Look below for lines that hold the string "enim" and copy each one.

● **EXERCISE INPUTS**:

== Segment start ==

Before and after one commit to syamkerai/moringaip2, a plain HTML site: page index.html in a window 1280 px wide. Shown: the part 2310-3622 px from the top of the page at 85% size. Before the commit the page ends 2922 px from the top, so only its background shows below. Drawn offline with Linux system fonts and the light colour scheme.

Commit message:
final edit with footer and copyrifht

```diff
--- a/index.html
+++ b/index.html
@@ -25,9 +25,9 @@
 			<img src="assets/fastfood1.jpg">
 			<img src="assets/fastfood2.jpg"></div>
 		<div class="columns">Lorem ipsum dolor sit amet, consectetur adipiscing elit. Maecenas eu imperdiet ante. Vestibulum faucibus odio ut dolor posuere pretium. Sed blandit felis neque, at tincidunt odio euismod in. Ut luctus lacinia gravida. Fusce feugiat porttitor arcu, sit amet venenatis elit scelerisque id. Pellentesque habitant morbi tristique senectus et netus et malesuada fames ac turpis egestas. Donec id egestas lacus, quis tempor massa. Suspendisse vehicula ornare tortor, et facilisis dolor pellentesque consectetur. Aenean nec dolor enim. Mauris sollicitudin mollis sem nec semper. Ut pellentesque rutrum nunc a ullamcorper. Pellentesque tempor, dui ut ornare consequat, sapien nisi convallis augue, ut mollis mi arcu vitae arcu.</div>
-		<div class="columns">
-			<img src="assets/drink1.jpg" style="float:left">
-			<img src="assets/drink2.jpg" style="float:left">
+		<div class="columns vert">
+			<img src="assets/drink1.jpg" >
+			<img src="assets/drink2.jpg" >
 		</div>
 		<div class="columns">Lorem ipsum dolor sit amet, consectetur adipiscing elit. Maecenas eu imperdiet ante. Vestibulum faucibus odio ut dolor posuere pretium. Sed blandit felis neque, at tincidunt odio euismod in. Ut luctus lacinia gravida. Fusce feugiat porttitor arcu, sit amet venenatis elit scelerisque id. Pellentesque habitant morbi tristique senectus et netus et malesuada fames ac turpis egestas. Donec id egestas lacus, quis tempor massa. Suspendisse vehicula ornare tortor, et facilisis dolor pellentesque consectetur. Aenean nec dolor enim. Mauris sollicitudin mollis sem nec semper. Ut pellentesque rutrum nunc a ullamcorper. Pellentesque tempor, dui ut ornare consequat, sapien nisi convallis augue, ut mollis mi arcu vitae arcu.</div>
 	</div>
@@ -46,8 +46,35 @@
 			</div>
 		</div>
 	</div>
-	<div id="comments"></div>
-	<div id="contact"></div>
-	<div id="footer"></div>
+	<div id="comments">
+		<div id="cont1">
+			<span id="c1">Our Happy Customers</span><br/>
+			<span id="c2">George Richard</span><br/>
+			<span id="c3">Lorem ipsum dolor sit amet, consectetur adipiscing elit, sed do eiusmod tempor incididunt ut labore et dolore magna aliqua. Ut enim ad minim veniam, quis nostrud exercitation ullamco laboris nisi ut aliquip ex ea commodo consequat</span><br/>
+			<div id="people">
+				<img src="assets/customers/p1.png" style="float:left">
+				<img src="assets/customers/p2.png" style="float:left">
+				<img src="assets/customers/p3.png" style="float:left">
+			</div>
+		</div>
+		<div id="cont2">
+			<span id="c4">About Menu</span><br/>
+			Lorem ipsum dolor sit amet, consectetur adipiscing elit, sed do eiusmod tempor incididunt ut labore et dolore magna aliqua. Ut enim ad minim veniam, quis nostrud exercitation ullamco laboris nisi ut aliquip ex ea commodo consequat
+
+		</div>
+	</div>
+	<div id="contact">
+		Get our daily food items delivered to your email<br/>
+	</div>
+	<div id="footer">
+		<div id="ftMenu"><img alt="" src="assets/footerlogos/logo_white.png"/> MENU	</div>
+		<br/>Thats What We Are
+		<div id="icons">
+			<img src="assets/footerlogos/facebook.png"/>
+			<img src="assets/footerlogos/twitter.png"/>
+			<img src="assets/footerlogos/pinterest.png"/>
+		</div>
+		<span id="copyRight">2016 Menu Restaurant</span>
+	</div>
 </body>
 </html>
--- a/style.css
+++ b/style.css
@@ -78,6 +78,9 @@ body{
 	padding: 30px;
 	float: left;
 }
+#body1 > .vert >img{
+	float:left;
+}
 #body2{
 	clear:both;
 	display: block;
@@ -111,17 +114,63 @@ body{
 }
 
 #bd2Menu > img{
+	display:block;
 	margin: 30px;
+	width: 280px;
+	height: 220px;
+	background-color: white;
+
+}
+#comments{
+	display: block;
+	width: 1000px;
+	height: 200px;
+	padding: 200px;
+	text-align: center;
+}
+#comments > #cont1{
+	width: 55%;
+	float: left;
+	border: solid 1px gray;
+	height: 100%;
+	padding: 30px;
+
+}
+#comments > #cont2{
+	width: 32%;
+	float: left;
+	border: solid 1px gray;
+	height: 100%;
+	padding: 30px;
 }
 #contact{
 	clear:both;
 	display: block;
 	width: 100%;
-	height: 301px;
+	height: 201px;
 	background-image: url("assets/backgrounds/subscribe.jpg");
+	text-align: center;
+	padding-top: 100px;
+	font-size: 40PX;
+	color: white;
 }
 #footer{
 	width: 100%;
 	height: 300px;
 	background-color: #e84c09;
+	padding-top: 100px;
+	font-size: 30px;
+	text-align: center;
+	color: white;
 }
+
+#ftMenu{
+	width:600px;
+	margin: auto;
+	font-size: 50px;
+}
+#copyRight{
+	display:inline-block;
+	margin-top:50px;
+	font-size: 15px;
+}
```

== Segment end ==

● **COMPLETED TASK**:
 		<div class="columns">Lorem ipsum dolor sit amet, consectetur adipiscing elit. Maecenas eu imperdiet ante. Vestibulum faucibus odio ut dolor posuere pretium. Sed blandit felis neque, at tincidunt odio euismod in. Ut luctus lacinia gravida. Fusce feugiat porttitor arcu, sit amet venenatis elit scelerisque id. Pellentesque habitant morbi tristique senectus et netus et malesuada fames ac turpis egestas. Donec id egestas lacus, quis tempor massa. Suspendisse vehicula ornare tortor, et facilisis dolor pellentesque consectetur. Aenean nec dolor enim. Mauris sollicitudin mollis sem nec semper. Ut pellentesque rutrum nunc a ullamcorper. Pellentesque tempor, dui ut ornare consequat, sapien nisi convallis augue, ut mollis mi arcu vitae arcu.</div>
 		<div class="columns">Lorem ipsum dolor sit amet, consectetur adipiscing elit. Maecenas eu imperdiet ante. Vestibulum faucibus odio ut dolor posuere pretium. Sed blandit felis neque, at tincidunt odio euismod in. Ut luctus lacinia gravida. Fusce feugiat porttitor arcu, sit amet venenatis elit scelerisque id. Pellentesque habitant morbi tristique senectus et netus et malesuada fames ac turpis egestas. Donec id egestas lacus, quis tempor massa. Suspendisse vehicula ornare tortor, et facilisis dolor pellentesque consectetur. Aenean nec dolor enim. Mauris sollicitudin mollis sem nec semper. Ut pellentesque rutrum nunc a ullamcorper. Pellentesque tempor, dui ut ornare consequat, sapien nisi convallis augue, ut mollis mi arcu vitae arcu.</div>
+			<span id="c3">Lorem ipsum dolor sit amet, consectetur adipiscing elit, sed do eiusmod tempor incididunt ut labore et dolore magna aliqua. Ut enim ad minim veniam, quis nostrud exercitation ullamco laboris nisi ut aliquip ex ea commodo consequat</span><br/>
+			Lorem ipsum dolor sit amet, consectetur adipiscing elit, sed do eiusmod tempor incididunt ut labore et dolore magna aliqua. Ut enim ad minim veniam, quis nostrud exercitation ullamco laboris nisi ut aliquip ex ea commodo consequat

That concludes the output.